<<<<

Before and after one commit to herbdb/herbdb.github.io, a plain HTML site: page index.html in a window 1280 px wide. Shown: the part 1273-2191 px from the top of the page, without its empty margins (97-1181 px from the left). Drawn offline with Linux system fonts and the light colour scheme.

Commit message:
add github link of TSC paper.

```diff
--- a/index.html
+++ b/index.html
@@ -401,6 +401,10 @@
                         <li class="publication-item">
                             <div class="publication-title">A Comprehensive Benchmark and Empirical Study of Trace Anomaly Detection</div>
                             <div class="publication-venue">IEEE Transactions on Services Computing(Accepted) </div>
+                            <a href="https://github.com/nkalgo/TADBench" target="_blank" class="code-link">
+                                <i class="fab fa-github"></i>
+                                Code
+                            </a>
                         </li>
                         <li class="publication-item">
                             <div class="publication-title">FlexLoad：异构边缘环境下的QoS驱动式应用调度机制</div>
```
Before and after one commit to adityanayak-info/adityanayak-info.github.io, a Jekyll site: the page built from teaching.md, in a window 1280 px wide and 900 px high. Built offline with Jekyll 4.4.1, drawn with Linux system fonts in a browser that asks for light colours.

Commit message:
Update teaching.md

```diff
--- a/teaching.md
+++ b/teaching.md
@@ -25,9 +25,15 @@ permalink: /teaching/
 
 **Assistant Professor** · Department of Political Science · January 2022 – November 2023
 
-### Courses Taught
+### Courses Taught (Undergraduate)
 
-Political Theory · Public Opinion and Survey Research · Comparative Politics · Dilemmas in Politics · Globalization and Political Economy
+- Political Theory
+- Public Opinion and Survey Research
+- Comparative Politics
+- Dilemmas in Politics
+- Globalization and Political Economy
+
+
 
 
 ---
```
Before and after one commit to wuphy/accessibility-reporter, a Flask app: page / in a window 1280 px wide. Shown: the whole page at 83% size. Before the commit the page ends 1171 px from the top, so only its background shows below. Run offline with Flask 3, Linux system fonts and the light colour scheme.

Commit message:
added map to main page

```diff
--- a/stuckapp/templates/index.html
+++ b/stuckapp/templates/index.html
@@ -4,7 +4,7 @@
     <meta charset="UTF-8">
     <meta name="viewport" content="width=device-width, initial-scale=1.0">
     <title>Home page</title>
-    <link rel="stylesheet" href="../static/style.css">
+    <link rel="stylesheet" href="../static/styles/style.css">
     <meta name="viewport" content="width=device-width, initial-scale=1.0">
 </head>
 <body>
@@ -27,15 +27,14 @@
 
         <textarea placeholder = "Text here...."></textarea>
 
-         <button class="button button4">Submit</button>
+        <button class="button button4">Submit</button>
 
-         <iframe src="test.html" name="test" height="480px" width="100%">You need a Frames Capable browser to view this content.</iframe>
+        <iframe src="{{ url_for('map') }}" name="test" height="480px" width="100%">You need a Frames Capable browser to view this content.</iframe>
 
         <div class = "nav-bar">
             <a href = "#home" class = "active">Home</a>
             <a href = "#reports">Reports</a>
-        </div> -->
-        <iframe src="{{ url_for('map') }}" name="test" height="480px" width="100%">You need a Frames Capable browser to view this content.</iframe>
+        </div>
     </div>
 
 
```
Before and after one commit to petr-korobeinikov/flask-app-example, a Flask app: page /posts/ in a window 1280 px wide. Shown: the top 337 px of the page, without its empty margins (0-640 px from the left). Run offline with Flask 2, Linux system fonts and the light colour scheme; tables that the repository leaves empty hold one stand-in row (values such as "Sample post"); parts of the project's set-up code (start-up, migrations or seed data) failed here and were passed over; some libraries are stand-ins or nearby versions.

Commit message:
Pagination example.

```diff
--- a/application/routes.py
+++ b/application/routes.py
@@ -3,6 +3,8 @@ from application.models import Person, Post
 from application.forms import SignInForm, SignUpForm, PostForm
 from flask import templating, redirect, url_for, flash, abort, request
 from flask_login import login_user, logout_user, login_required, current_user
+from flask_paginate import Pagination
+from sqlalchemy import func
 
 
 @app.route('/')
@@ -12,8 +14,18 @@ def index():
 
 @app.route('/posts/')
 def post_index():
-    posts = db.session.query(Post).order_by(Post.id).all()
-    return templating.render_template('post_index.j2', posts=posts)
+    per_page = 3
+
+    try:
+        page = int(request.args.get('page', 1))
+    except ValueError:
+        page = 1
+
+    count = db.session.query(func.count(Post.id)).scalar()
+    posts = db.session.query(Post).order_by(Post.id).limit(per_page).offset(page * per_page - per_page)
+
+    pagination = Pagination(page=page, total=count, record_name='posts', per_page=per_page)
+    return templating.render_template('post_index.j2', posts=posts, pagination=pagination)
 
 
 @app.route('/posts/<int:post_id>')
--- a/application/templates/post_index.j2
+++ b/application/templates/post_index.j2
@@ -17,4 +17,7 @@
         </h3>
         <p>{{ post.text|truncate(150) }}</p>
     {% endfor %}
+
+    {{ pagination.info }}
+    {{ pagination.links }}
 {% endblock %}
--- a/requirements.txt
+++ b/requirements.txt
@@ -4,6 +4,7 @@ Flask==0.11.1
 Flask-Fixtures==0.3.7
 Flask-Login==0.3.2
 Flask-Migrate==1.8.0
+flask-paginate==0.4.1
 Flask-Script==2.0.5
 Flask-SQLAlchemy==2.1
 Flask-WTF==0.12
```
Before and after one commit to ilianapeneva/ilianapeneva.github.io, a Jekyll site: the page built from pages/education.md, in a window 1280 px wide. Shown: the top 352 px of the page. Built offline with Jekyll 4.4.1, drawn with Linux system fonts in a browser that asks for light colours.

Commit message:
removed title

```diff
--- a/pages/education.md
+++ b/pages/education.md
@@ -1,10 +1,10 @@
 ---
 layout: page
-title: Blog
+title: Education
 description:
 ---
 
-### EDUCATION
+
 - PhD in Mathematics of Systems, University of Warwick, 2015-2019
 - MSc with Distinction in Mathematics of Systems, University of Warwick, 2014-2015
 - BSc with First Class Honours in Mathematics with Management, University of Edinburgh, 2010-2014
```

>>>>

▶ Directions for this task
Each record above should be restated word for word.

▶ Written answer
Before and after one commit to herbdb/herbdb.github.io, a plain HTML site: page index.html in a window 1280 px wide. Shown: the part 1273-2191 px from the top of the page, without its empty margins (97-1181 px from the left). Drawn offline with Linux system fonts and the light colour scheme.

Commit message:
add github link of TSC paper.

```diff
--- a/index.html
+++ b/index.html
@@ -401,6 +401,10 @@
                         <li class="publication-item">
                             <div class="publication-title">A Comprehensive Benchmark and Empirical Study of Trace Anomaly Detection</div>
                             <div class="publication-venue">IEEE Transactions on Services Computing(Accepted) </div>
+                            <a href="https://github.com/nkalgo/TADBench" target="_blank" class="code-link">
+                                <i class="fab fa-github"></i>
+                                Code
+                            </a>
                         </li>
                         <li class="publication-item">
                             <div class="publication-title">FlexLoad：异构边缘环境下的QoS驱动式应用调度机制</div>
```
Before and after one commit to adityanayak-info/adityanayak-info.github.io, a Jekyll site: the page built from teaching.md, in a window 1280 px wide and 900 px high. Built offline with Jekyll 4.4.1, drawn with Linux system fonts in a browser that asks for light colours.

Commit message:
Update teaching.md

```diff
--- a/teaching.md
+++ b/teaching.md
@@ -25,9 +25,15 @@ permalink: /teaching/
 
 **Assistant Professor** · Department of Political Science · January 2022 – November 2023
 
-### Courses Taught
+### Courses Taught (Undergraduate)
 
-Political Theory · Public Opinion and Survey Research · Comparative Politics · Dilemmas in Politics · Globalization and Political Economy
+- Political Theory
+- Public Opinion and Survey Research
+- Comparative Politics
+- Dilemmas in Politics
+- Globalization and Political Economy
+
+
 
 
 ---
```
Before and after one commit to wuphy/accessibility-reporter, a Flask app: page / in a window 1280 px wide. Shown: the whole page at 83% size. Before the commit the page ends 1171 px from the top, so only its background shows below. Run offline with Flask 3, Linux system fonts and the light colour scheme.

Commit message:
added map to main page

```diff
--- a/stuckapp/templates/index.html
+++ b/stuckapp/templates/index.html
@@ -4,7 +4,7 @@
     <meta charset="UTF-8">
     <meta name="viewport" content="width=device-width, initial-scale=1.0">
     <title>Home page</title>
-    <link rel="stylesheet" href="../static/style.css">
+    <link rel="stylesheet" href="../static/styles/style.css">
     <meta name="viewport" content="width=device-width, initial-scale=1.0">
 </head>
 <body>
@@ -27,15 +27,14 @@
 
         <textarea placeholder = "Text here...."></textarea>
 
-         <button class="button button4">Submit</button>
+        <button class="button button4">Submit</button>
 
-         <iframe src="test.html" name="test" height="480px" width="100%">You need a Frames Capable browser to view this content.</iframe>
+        <iframe src="{{ url_for('map') }}" name="test" height="480px" width="100%">You need a Frames Capable browser to view this content.</iframe>
 
         <div class = "nav-bar">
             <a href = "#home" class = "active">Home</a>
             <a href = "#reports">Reports</a>
-        </div> -->
-        <iframe src="{{ url_for('map') }}" name="test" height="480px" width="100%">You need a Frames Capable browser to view this content.</iframe>
+        </div>
     </div>
 
 
```
Before and after one commit to petr-korobeinikov/flask-app-example, a Flask app: page /posts/ in a window 1280 px wide. Shown: the top 337 px of the page, without its empty margins (0-640 px from the left). Run offline with Flask 2, Linux system fonts and the light colour scheme; tables that the repository leaves empty hold one stand-in row (values such as "Sample post"); parts of the project's set-up code (start-up, migrations or seed data) failed here and were passed over; some libraries are stand-ins or nearby versions.

Commit message:
Pagination example.

```diff
--- a/application/routes.py
+++ b/application/routes.py
@@ -3,6 +3,8 @@ from application.models import Person, Post
 from application.forms import SignInForm, SignUpForm, PostForm
 from flask import templating, redirect, url_for, flash, abort, request
 from flask_login import login_user, logout_user, login_required, current_user
+from flask_paginate import Pagination
+from sqlalchemy import func
 
 
 @app.route('/')
@@ -12,8 +14,18 @@ def index():
 
 @app.route('/posts/')
 def post_index():
-    posts = db.session.query(Post).order_by(Post.id).all()
-    return templating.render_template('post_index.j2', posts=posts)
+    per_page = 3
+
+    try:
+        page = int(request.args.get('page', 1))
+    except ValueError:
+        page = 1
+
+    count = db.session.query(func.count(Post.id)).scalar()
+    posts = db.session.query(Post).order_by(Post.id).limit(per_page).offset(page * per_page - per_page)
+
+    pagination = Pagination(page=page, total=count, record_name='posts', per_page=per_page)
+    return templating.render_template('post_index.j2', posts=posts, pagination=pagination)
 
 
 @app.route('/posts/<int:post_id>')
--- a/application/templates/post_index.j2
+++ b/application/templates/post_index.j2
@@ -17,4 +17,7 @@
         </h3>
         <p>{{ post.text|truncate(150) }}</p>
     {% endfor %}
+
+    {{ pagination.info }}
+    {{ pagination.links }}
 {% endblock %}
--- a/requirements.txt
+++ b/requirements.txt
@@ -4,6 +4,7 @@ Flask==0.11.1
 Flask-Fixtures==0.3.7
 Flask-Login==0.3.2
 Flask-Migrate==1.8.0
+flask-paginate==0.4.1
 Flask-Script==2.0.5
 Flask-SQLAlchemy==2.1
 Flask-WTF==0.12
```
Before and after one commit to ilianapeneva/ilianapeneva.github.io, a Jekyll site: the page built from pages/education.md, in a window 1280 px wide. Shown: the top 352 px of the page. Built offline with Jekyll 4.4.1, drawn with Linux system fonts in a browser that asks for light colours.

Commit message:
removed title

```diff
--- a/pages/education.md
+++ b/pages/education.md
@@ -1,10 +1,10 @@
 ---
 layout: page
-title: Blog
+title: Education
 description:
 ---
 
-### EDUCATION
+
 - PhD in Mathematics of Systems, University of Warwick, 2015-2019
 - MSc with Distinction in Mathematics of Systems, University of Warwick, 2014-2015
 - BSc with First Class Honours in Mathematics with Management, University of Edinburgh, 2010-2014
```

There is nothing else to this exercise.